|US5387279 *||Apr 12, 1993||Feb 7, 1995||Varn Products Company, Inc.||Lithographic dampening solution|
|US5523194 *||Jun 1, 1995||Jun 4, 1996||E. I. Du Pont De Nemours And Company||Fount solutions for planographic printing processes|
|US5911175 *||Feb 19, 1997||Jun 15, 1999||Man Roland Druckmaschinen Ag||Method and device for cleaning a printing machine cylinder surface|
|EP0358113A2 *||Aug 31, 1989||Mar 14, 1990||Hoechst Aktiengesellschaft||Fountain solution for offset printing|
|WO1993019939A2 *||Mar 25, 1993||Oct 14, 1993||Aqua Dynamics Group Corp.||Printing method and apparatus|
|WO1993019939A3 *||Mar 25, 1993||Nov 11, 1993||Aqua Dynamics Group Corp||Printing method and apparatus|
|WO1995027618A1 *||Apr 7, 1995||Oct 19, 1995||Peter Bitto||Treating fountain solution with a magnetic field|
|U.S. Classification||106/2, 101/451|
|Apr 6, 1984||AS||Assignment|
Owner name: INMONT CORPORATION CLIFTON, NJ A CORP. OF DE
Free format text: ASSIGNMENT OF ASSIGNORS INTEREST.;ASSIGNOR:THIEBAUT, BERNARD A.;REEL/FRAME:004248/0166
Effective date: 19821126
|May 23, 1989||REMI||Maintenance fee reminder mailed|
|Jun 9, 1989||FPAY||Fee payment|
Year of fee payment: 4
|Jun 9, 1989||SULP||Surcharge for late payment|
|May 25, 1993||REMI||Maintenance fee reminder mailed|
|Jun 30, 1993||SULP||Surcharge for late payment|
|Jun 30, 1993||FPAY||Fee payment|
Year of fee payment: 8
|Jun 7, 1996||AS||Assignment|
Owner name: FLINT INK CORPORATION, MICHIGAN
Free format text: ASSIGNMENT OF ASSIGNORS INTEREST;ASSIGNOR:BASF CORPORATION;REEL/FRAME:007986/0794

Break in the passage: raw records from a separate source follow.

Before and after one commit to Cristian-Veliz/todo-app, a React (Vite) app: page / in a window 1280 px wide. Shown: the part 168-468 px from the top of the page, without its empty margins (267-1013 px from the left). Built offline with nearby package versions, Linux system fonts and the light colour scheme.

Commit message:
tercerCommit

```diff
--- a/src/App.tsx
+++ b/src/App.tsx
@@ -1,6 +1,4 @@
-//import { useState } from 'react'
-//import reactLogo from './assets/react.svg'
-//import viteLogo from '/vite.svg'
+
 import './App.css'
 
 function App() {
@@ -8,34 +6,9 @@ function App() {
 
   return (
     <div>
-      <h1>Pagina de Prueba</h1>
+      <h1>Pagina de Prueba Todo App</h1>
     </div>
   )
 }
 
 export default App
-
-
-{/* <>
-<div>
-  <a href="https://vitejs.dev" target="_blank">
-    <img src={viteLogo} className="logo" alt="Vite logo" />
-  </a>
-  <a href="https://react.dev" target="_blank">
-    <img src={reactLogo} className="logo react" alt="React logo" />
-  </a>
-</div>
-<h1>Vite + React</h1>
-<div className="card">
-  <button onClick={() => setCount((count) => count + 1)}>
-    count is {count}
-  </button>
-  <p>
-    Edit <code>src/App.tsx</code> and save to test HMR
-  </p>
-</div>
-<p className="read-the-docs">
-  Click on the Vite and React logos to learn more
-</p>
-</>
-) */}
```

Effective date: 19960430
|Apr 21, 1997||FPAY||Fee payment|
Year of fee payment: 12